Sometimes when we get to a certain point in our lives we find ourselves at what seems to be an impasse. Maybe we are in a career path that doesn’t make sense anymore. You might think, “If only I’d done this, this, or this differently, things would be running more smoothly now.” Looking back and rethinking choices, whether they are career, academic, or life decisions, doesn’t make a lot of sense. That doesn’t make it any easier to stop doing it though!
But I think you need to ask yourself a question: what would make you feel better right now? If you enter a room and it’s dark, you don’t need so much to know why the light went off as where the light switch is. As soon as you turn it on, the problem is over.
You weren’t focusing on the darkness as you stumbled around, you were focusing on finding the light.
The same is true of any situation. If you’re having trouble making up your mind about what to do first, then take the focus off the problem and put it onto finding a solution. How?
You can use mindfulness and analytical meditation.

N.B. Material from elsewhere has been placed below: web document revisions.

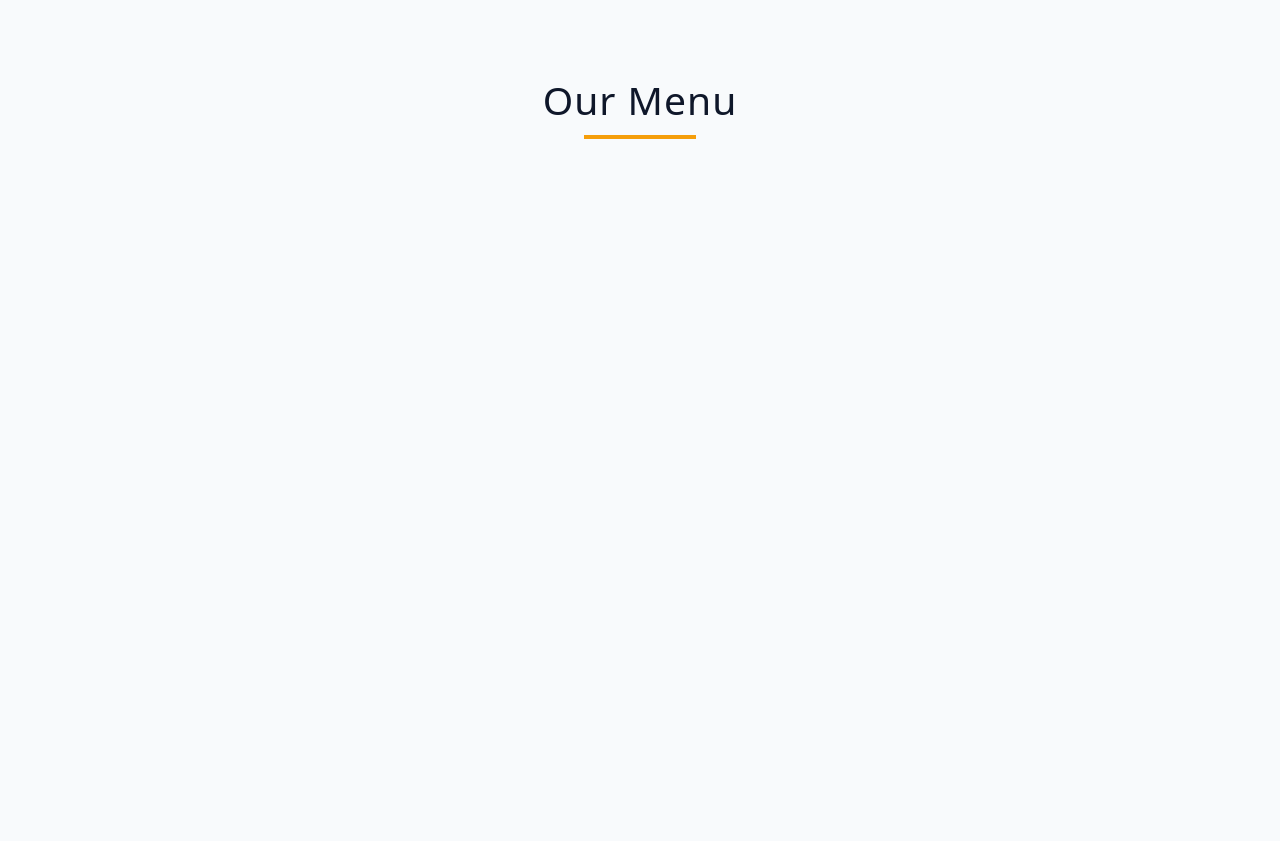
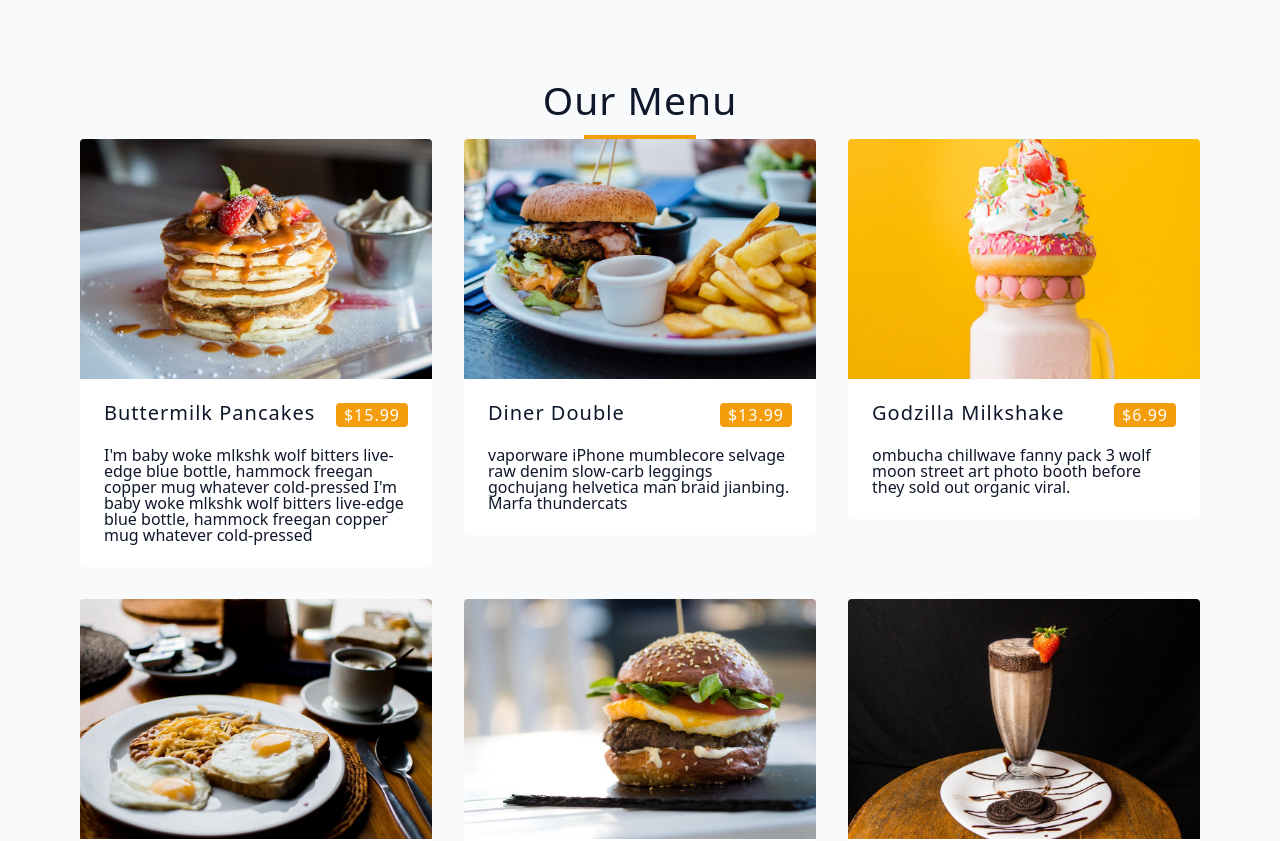
Before and after one commit to t-vanderwolk/Udemy-Menu-Project, a React (Vite) app in the folder starter/: page / in a window 1280 px wide. Shown: the top 841 px of the page. Before the commit the page ends 800 px from the top, so only its background shows below. Built offline with nearby package versions, Linux system fonts and the light colour scheme.

Commit message:
Menu - Render Items

```diff
--- a/starter/src/App.jsx
+++ b/starter/src/App.jsx
@@ -1,11 +1,15 @@
 import Title from "./Title";
-
+import { useState } from "react";
+import menu from "./data";
+import Menu from "./Menu";
 
 
 const App = () => {
+ const [menuItems, setMenuItems] = useState(menu);
   return <main>
     <section className="menu">
       <Title text='our menu' />
+      <Menu items={menuItems} />
     </section>
   </main>;
 };
--- /dev/null
+++ b/starter/src/Menu.jsx
@@ -0,0 +1,12 @@
+import MenuItem from "./MenuItem"
+
+const Menu =({items}) => {
+  return (
+    <div className="section-center">
+        {items.map((menuItem) => {
+            return <MenuItem key={menuItem.id} {...menuItem} />
+        })}
+    </div>
+  )
+}
+export default Menu
--- /dev/null
+++ b/starter/src/MenuItem.jsx
@@ -0,0 +1,15 @@
+const MenuItem = ({img,title,price,desc}) => {
+  return (
+    <article className="menu-item">
+       <img src={img} alt={title} className='img' />
+       <div className="item-info">
+        <header>
+            <h5>{title}</h5>
+            <span className="item-price">${price}</span>
+            </header>
+            <p>{desc}</p>
+       </div>
+    </article>
+  );
+};
+export default MenuItem
```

Sit in a comfortable position and bring your attention to any anchor. It’s easiest to focus on your body and your breath. When thoughts arise, notice them and then return to your anchor–your breath as it goes in and out, the rise and fall of your abdomen or chest, your body wherever it is resting. Then, place your problem or issue in a bubble in front of you.
This meditation comes from the Dalai Lama via Dr. Sanjay Gupta, who was invited to meditate with His Holiness and has shared his experiences with us.

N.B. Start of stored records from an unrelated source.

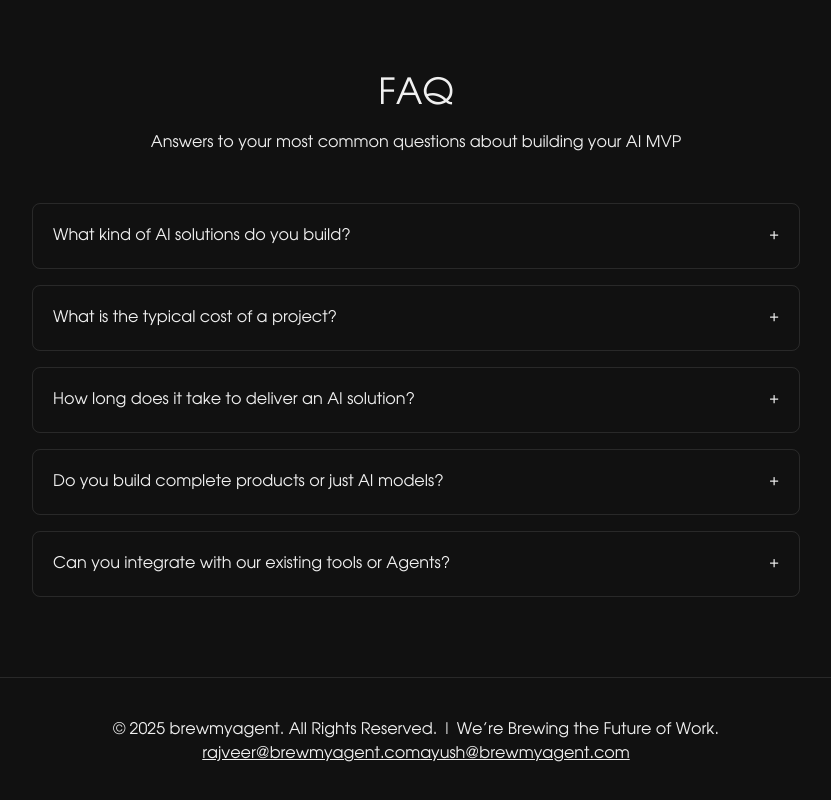
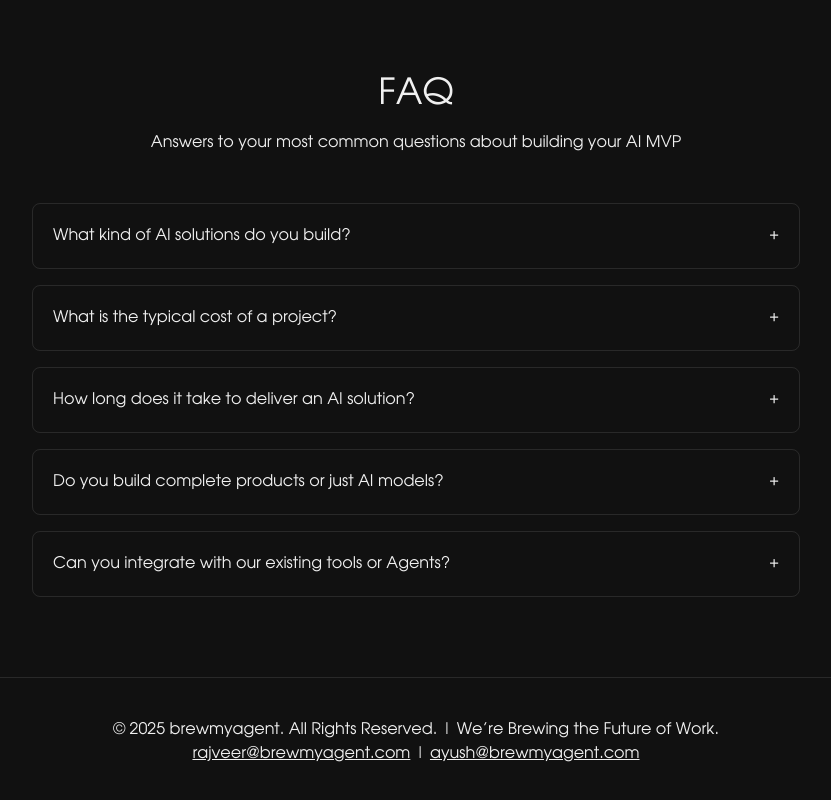
Before and after one commit to 0xayushM/brew-my-agent-2, a Next.js app: page / in a window 1280 px wide. Shown: the part 7152-7952 px from the top of the page, without its empty margins (224-1055 px from the left). Built offline with nearby package versions, Linux system fonts and the light colour scheme.

Commit message:
footer changes

```diff
--- a/src/components/Footer.tsx
+++ b/src/components/Footer.tsx
@@ -5,6 +5,8 @@
         <p className="text-textMedium">
           &copy; {new Date().getFullYear()} brewmyagent. All Rights Reserved. | We&apos;re Brewing the Future of Work.<br />
           <a href="mailto:rajveer@brewmyagent.com" className="underline hover:text-primaryAccent">rajveer@brewmyagent.com</a>
+          <br className="md:hidden"/>
+          <span className="hidden md:inline"> | </span>
           <a href="mailto:ayush@brewmyagent.com" className="underline hover:text-primaryAccent">ayush@brewmyagent.com</a>
         </p>
       </div>
```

See your problem or question in a bubble in front of you. Let the bubble float in front of you, and allow it to turn around or flip upside down. The bubble—and the problem—have been detached from you and you can view the issue more objectively. New solutions and insights may arise. Be patient and keep your attention on what comes.
Here is the complete article.
I hope you’ll experiment with this method. Let me know how it works! I’d love to hear from you. Email me at [email protected] with questions or comments.
“Only one thing has to change for us to know happiness in our lives: where we focus our attention. —Greg Anderson